[Opening Data for analysis section]

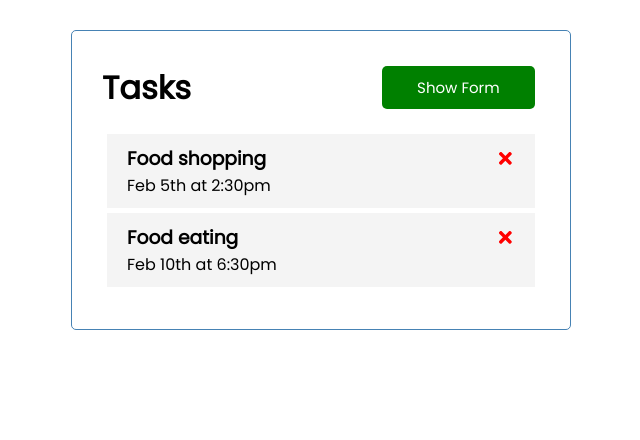
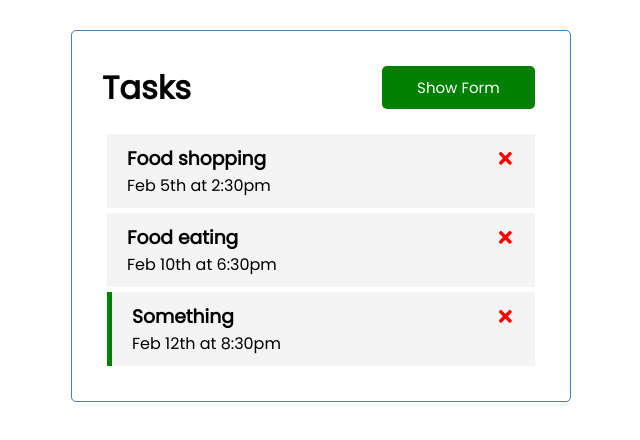
Before and after one commit to tkozemzak/react-task-tracker, a React (Create React App) app: page / in a window 1280 px wide. Shown: the top 440 px of the page, without its empty margins (319-959 px from the left). Built offline with nearby package versions, Linux system fonts and the light colour scheme; data requests are answered from the project's data file.

Commit message:
add json-server for dummy db

```diff
--- /dev/null
+++ b/db.json
@@ -0,0 +1,22 @@
+{
+  "tasks": [
+    {
+      "id": 1,
+      "text": "Food shopping",
+      "day": "Feb 5th at 2:30pm",
+      "reminder": false
+     },
+     {
+      "id": 2,
+      "text": "Food eating",
+      "day": "Feb 10th at 6:30pm",
+      "reminder": false
+     },
+     {
+      "id": 3,
+      "text": "Something",
+      "day": "Feb 12th at 8:30pm",
+      "reminder": true
+     }
+  ]
+}
--- a/package.json
+++ b/package.json
@@ -6,6 +6,7 @@
     "@testing-library/jest-dom": "^5.11.9",
     "@testing-library/react": "^11.2.3",
     "@testing-library/user-event": "^12.6.0",
+    "json-server": "^0.16.3",
     "react": "^17.0.1",
     "react-dom": "^17.0.1",
     "react-icons": "^4.1.0",
@@ -16,7 +17,8 @@
     "start": "react-scripts start",
     "build": "react-scripts build",
     "test": "react-scripts test",
-    "eject": "react-scripts eject"
+    "eject": "react-scripts eject",
+    "server": "json-server --watch db.json --port 5000"
   },
   "eslintConfig": {
     "extends": [
--- a/src/App.js
+++ b/src/App.js
@@ -1,27 +1,31 @@
 import Header from './components/Header';
 import Tasks from './components/Tasks';
 import AddTask from './components/AddTask';
-import { useState } from 'react';
+import { useState, useEffect } from 'react';
 
 
 function App() {
 
   const [showForm, setShowForm] = useState(false)
 
-  const [tasks, setTasks] = useState([
-    {
-     id: 1,
-     text: 'Food shopping',
-     day: 'Feb 5th at 2:30pm',
-     reminder: false,
-    },
-    {
-     id: 2,
-     text: 'Food eating',
-     day: 'Feb 10th at 6:30pm',
-     reminder: false,
-    },
- ])
+  const [tasks, setTasks] = useState([])
+
+    useEffect(() => {
+      const getTasks = async () => {
+        const tasksFromServer = await fetchTasks()
+        setTasks(tasksFromServer)
+      }
+    getTasks()
+  }, [])
+
+  //fetch tasks from json-server
+  const fetchTasks = async () => {
+    const res = await fetch('http://localhost:5000/tasks')
+    const data = await res.json()
+    console.log("data from json-server: ", data);
+    return data;
+  }
+
 
  //Add task
  const addTask = (task) => {
```
Also changed, not shown: 1 other file (tests, documents, lock files or other folders).
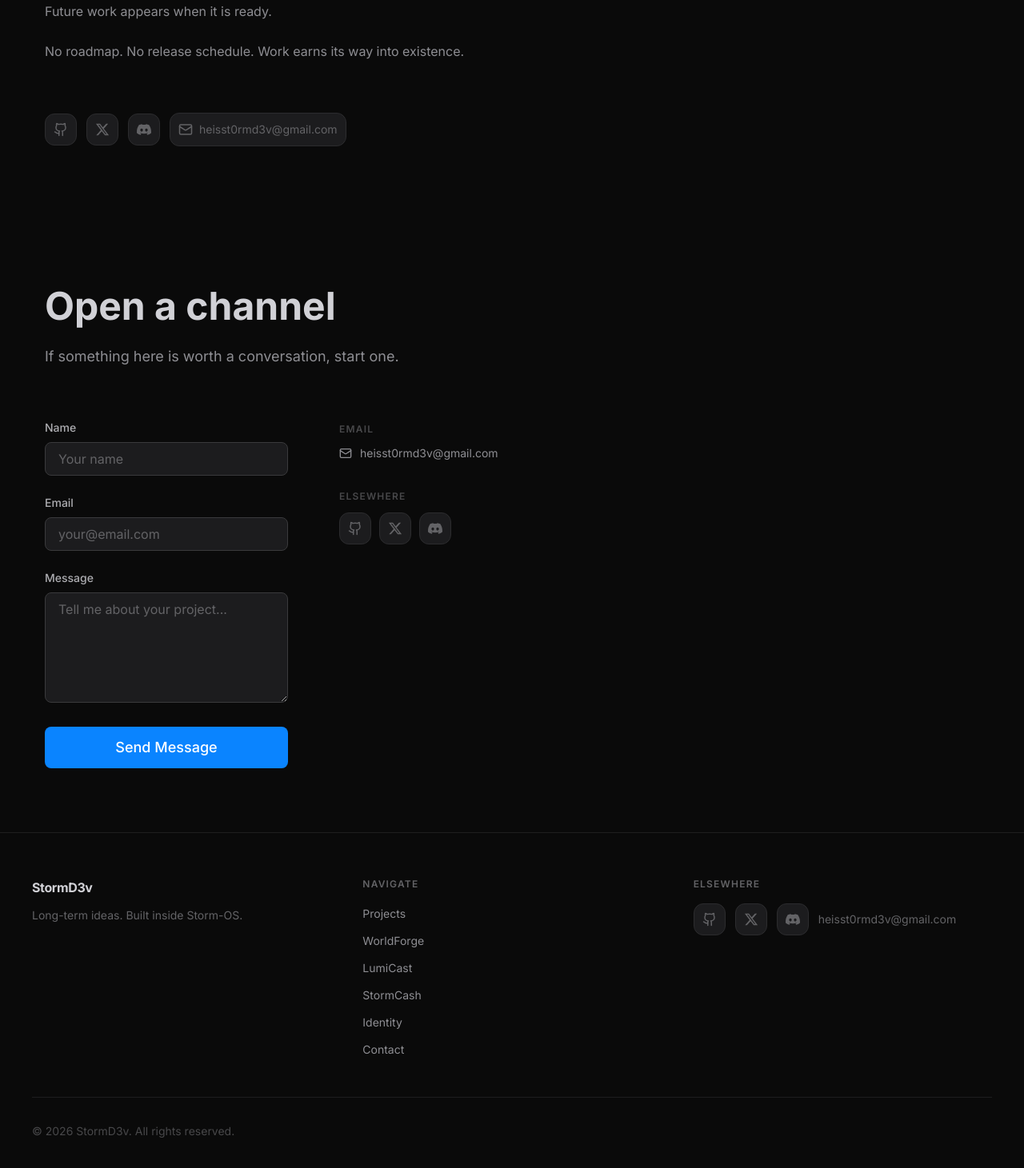
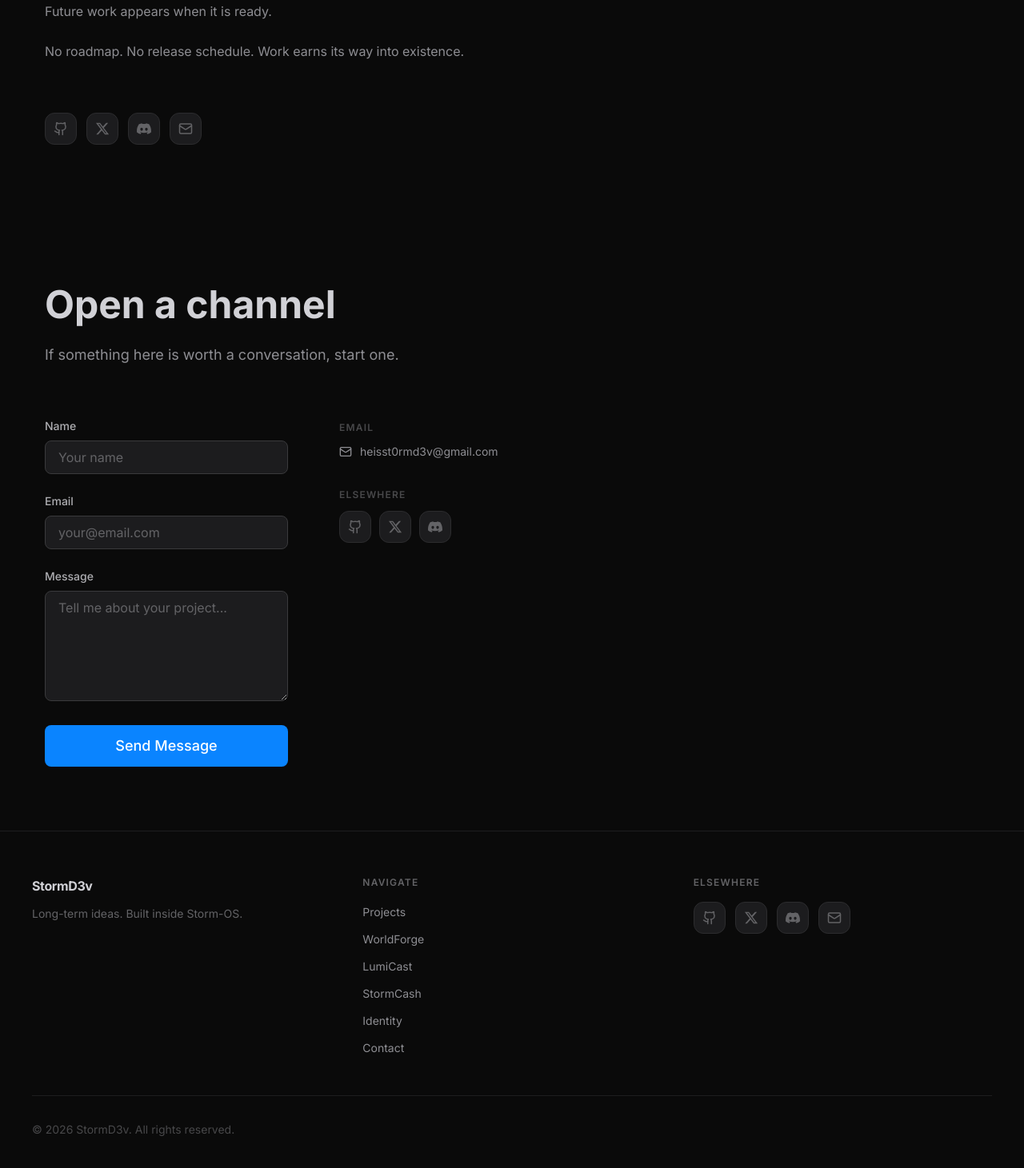
Before and after one commit to StormD3v/StormOS, a Next.js app: page / in a window 1280 px wide. Shown: the part 3158-4619 px from the top of the page at 80% size. Built offline with nearby package versions, Linux system fonts and the light colour scheme.

Commit message:
refactor(contact): icon-only email in identity and footer, tighten footer spacing

```diff
--- a/app/about/AboutPageContent.tsx
+++ b/app/about/AboutPageContent.tsx
@@ -132,11 +132,10 @@ export function AboutPageContent() {
                     })}
                     <a
                         href={`mailto:${CONTACT_EMAIL}`}
-                        aria-label={`Send email to ${CONTACT_EMAIL}`}
-                        className="flex items-center gap-2 p-2.5 rounded-lg bg-neutral-900 border border-neutral-800 text-neutral-500 hover:text-neutral-100 hover:border-neutral-700 transition-all duration-fast focus:outline-none focus-visible:ring-2 focus-visible:ring-neutral-400 focus-visible:ring-offset-2 focus-visible:ring-offset-neutral-950"
+                        aria-label="Email Storm"
+                        className="p-2.5 rounded-lg bg-neutral-900 border border-neutral-800 text-neutral-500 hover:text-neutral-100 hover:border-neutral-700 transition-all duration-fast focus:outline-none focus-visible:ring-2 focus-visible:ring-neutral-400 focus-visible:ring-offset-2 focus-visible:ring-offset-neutral-950"
                     >
                         <Mail size={18} aria-hidden="true" />
-                        <span className="text-sm">{CONTACT_EMAIL}</span>
                     </a>
                 </motion.div>
 
--- a/components/layout/footer.tsx
+++ b/components/layout/footer.tsx
@@ -34,7 +34,7 @@ export function Footer({ className }: FooterProps) {
       role="contentinfo"
       className={cn('bg-neutral-950 border-t border-neutral-800/60', className)}
     >
-      <div className="mx-auto px-6 sm:px-8 lg:px-10 max-w-7xl py-14">
+      <div className="mx-auto px-6 sm:px-8 lg:px-10 max-w-7xl py-14 pb-8">
         <div className="grid grid-cols-1 md:grid-cols-3 gap-10">
           {/* Brand */}
           <div>
@@ -103,10 +103,10 @@ export function Footer({ className }: FooterProps) {
                 })}
               <a
                 href={`mailto:${CONTACT_EMAIL}`}
-                aria-label={`Send email to ${CONTACT_EMAIL}`}
-                className="text-neutral-500 hover:text-neutral-100 text-sm transition-colors duration-fast focus:outline-none focus-visible:ring-2 focus-visible:ring-neutral-400 rounded-sm"
+                aria-label="Email Storm"
+                className="p-2.5 rounded-lg bg-neutral-900 border border-neutral-800 text-neutral-500 hover:text-neutral-100 hover:border-neutral-700 transition-all duration-fast focus:outline-none focus-visible:ring-2 focus-visible:ring-neutral-400 focus-visible:ring-offset-2 focus-visible:ring-offset-neutral-950"
               >
-                {CONTACT_EMAIL}
+                <Mail size={18} aria-hidden="true" />
               </a>
             </div>
           </div>
--- a/components/sections/about.tsx
+++ b/components/sections/about.tsx
@@ -122,11 +122,10 @@ export function About() {
             })}
             <a
               href={`mailto:${CONTACT_EMAIL}`}
-              aria-label={`Send email to ${CONTACT_EMAIL}`}
-              className="flex items-center gap-2 p-2.5 rounded-lg bg-neutral-900 border border-neutral-800 text-neutral-500 hover:text-neutral-100 hover:border-neutral-700 transition-all duration-fast focus:outline-none focus-visible:ring-2 focus-visible:ring-neutral-400 focus-visible:ring-offset-2 focus-visible:ring-offset-neutral-950"
+              aria-label="Email Storm"
+              className="p-2.5 rounded-lg bg-neutral-900 border border-neutral-800 text-neutral-500 hover:text-neutral-100 hover:border-neutral-700 transition-all duration-fast focus:outline-none focus-visible:ring-2 focus-visible:ring-neutral-400 focus-visible:ring-offset-2 focus-visible:ring-offset-neutral-950"
             >
               <Mail size={18} aria-hidden="true" />
-              <span className="text-sm">{CONTACT_EMAIL}</span>
             </a>
           </motion.div>
 
```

[Closing Data for analysis section]

→ **What is needed**:
An exact copy of the records above is needed, with the pictures removed.

→ **Solution to the exercise**:
Before and after one commit to tkozemzak/react-task-tracker, a React (Create React App) app: page / in a window 1280 px wide. Shown: the top 440 px of the page, without its empty margins (319-959 px from the left). Built offline with nearby package versions, Linux system fonts and the light colour scheme; data requests are answered from the project's data file.

Commit message:
add json-server for dummy db

```diff
--- /dev/null
+++ b/db.json
@@ -0,0 +1,22 @@
+{
+  "tasks": [
+    {
+      "id": 1,
+      "text": "Food shopping",
+      "day": "Feb 5th at 2:30pm",
+      "reminder": false
+     },
+     {
+      "id": 2,
+      "text": "Food eating",
+      "day": "Feb 10th at 6:30pm",
+      "reminder": false
+     },
+     {
+      "id": 3,
+      "text": "Something",
+      "day": "Feb 12th at 8:30pm",
+      "reminder": true
+     }
+  ]
+}
--- a/package.json
+++ b/package.json
@@ -6,6 +6,7 @@
     "@testing-library/jest-dom": "^5.11.9",
     "@testing-library/react": "^11.2.3",
     "@testing-library/user-event": "^12.6.0",
+    "json-server": "^0.16.3",
     "react": "^17.0.1",
     "react-dom": "^17.0.1",
     "react-icons": "^4.1.0",
@@ -16,7 +17,8 @@
     "start": "react-scripts start",
     "build": "react-scripts build",
     "test": "react-scripts test",
-    "eject": "react-scripts eject"
+    "eject": "react-scripts eject",
+    "server": "json-server --watch db.json --port 5000"
   },
   "eslintConfig": {
     "extends": [
--- a/src/App.js
+++ b/src/App.js
@@ -1,27 +1,31 @@
 import Header from './components/Header';
 import Tasks from './components/Tasks';
 import AddTask from './components/AddTask';
-import { useState } from 'react';
+import { useState, useEffect } from 'react';
 
 
 function App() {
 
   const [showForm, setShowForm] = useState(false)
 
-  const [tasks, setTasks] = useState([
-    {
-     id: 1,
-     text: 'Food shopping',
-     day: 'Feb 5th at 2:30pm',
-     reminder: false,
-    },
-    {
-     id: 2,
-     text: 'Food eating',
-     day: 'Feb 10th at 6:30pm',
-     reminder: false,
-    },
- ])
+  const [tasks, setTasks] = useState([])
+
+    useEffect(() => {
+      const getTasks = async () => {
+        const tasksFromServer = await fetchTasks()
+        setTasks(tasksFromServer)
+      }
+    getTasks()
+  }, [])
+
+  //fetch tasks from json-server
+  const fetchTasks = async () => {
+    const res = await fetch('http://localhost:5000/tasks')
+    const data = await res.json()
+    console.log("data from json-server: ", data);
+    return data;
+  }
+
 
  //Add task
  const addTask = (task) => {
```
Also changed, not shown: 1 other file (tests, documents, lock files or other folders).
Before and after one commit to StormD3v/StormOS, a Next.js app: page / in a window 1280 px wide. Shown: the part 3158-4619 px from the top of the page at 80% size. Built offline with nearby package versions, Linux system fonts and the light colour scheme.

Commit message:
refactor(contact): icon-only email in identity and footer, tighten footer spacing

```diff
--- a/app/about/AboutPageContent.tsx
+++ b/app/about/AboutPageContent.tsx
@@ -132,11 +132,10 @@ export function AboutPageContent() {
                     })}
                     <a
                         href={`mailto:${CONTACT_EMAIL}`}
-                        aria-label={`Send email to ${CONTACT_EMAIL}`}
-                        className="flex items-center gap-2 p-2.5 rounded-lg bg-neutral-900 border border-neutral-800 text-neutral-500 hover:text-neutral-100 hover:border-neutral-700 transition-all duration-fast focus:outline-none focus-visible:ring-2 focus-visible:ring-neutral-400 focus-visible:ring-offset-2 focus-visible:ring-offset-neutral-950"
+                        aria-label="Email Storm"
+                        className="p-2.5 rounded-lg bg-neutral-900 border border-neutral-800 text-neutral-500 hover:text-neutral-100 hover:border-neutral-700 transition-all duration-fast focus:outline-none focus-visible:ring-2 focus-visible:ring-neutral-400 focus-visible:ring-offset-2 focus-visible:ring-offset-neutral-950"
                     >
                         <Mail size={18} aria-hidden="true" />
-                        <span className="text-sm">{CONTACT_EMAIL}</span>
                     </a>
                 </motion.div>
 
--- a/components/layout/footer.tsx
+++ b/components/layout/footer.tsx
@@ -34,7 +34,7 @@ export function Footer({ className }: FooterProps) {
       role="contentinfo"
       className={cn('bg-neutral-950 border-t border-neutral-800/60', className)}
     >
-      <div className="mx-auto px-6 sm:px-8 lg:px-10 max-w-7xl py-14">
+      <div className="mx-auto px-6 sm:px-8 lg:px-10 max-w-7xl py-14 pb-8">
         <div className="grid grid-cols-1 md:grid-cols-3 gap-10">
           {/* Brand */}
           <div>
@@ -103,10 +103,10 @@ export function Footer({ className }: FooterProps) {
                 })}
               <a
                 href={`mailto:${CONTACT_EMAIL}`}
-                aria-label={`Send email to ${CONTACT_EMAIL}`}
-                className="text-neutral-500 hover:text-neutral-100 text-sm transition-colors duration-fast focus:outline-none focus-visible:ring-2 focus-visible:ring-neutral-400 rounded-sm"
+                aria-label="Email Storm"
+                className="p-2.5 rounded-lg bg-neutral-900 border border-neutral-800 text-neutral-500 hover:text-neutral-100 hover:border-neutral-700 transition-all duration-fast focus:outline-none focus-visible:ring-2 focus-visible:ring-neutral-400 focus-visible:ring-offset-2 focus-visible:ring-offset-neutral-950"
               >
-                {CONTACT_EMAIL}
+                <Mail size={18} aria-hidden="true" />
               </a>
             </div>
           </div>
--- a/components/sections/about.tsx
+++ b/components/sections/about.tsx
@@ -122,11 +122,10 @@ export function About() {
             })}
             <a
               href={`mailto:${CONTACT_EMAIL}`}
-              aria-label={`Send email to ${CONTACT_EMAIL}`}
-              className="flex items-center gap-2 p-2.5 rounded-lg bg-neutral-900 border border-neutral-800 text-neutral-500 hover:text-neutral-100 hover:border-neutral-700 transition-all duration-fast focus:outline-none focus-visible:ring-2 focus-visible:ring-neutral-400 focus-visible:ring-offset-2 focus-visible:ring-offset-neutral-950"
+              aria-label="Email Storm"
+              className="p-2.5 rounded-lg bg-neutral-900 border border-neutral-800 text-neutral-500 hover:text-neutral-100 hover:border-neutral-700 transition-all duration-fast focus:outline-none focus-visible:ring-2 focus-visible:ring-neutral-400 focus-visible:ring-offset-2 focus-visible:ring-offset-neutral-950"
             >
               <Mail size={18} aria-hidden="true" />
-              <span className="text-sm">{CONTACT_EMAIL}</span>
             </a>
           </motion.div>
 
```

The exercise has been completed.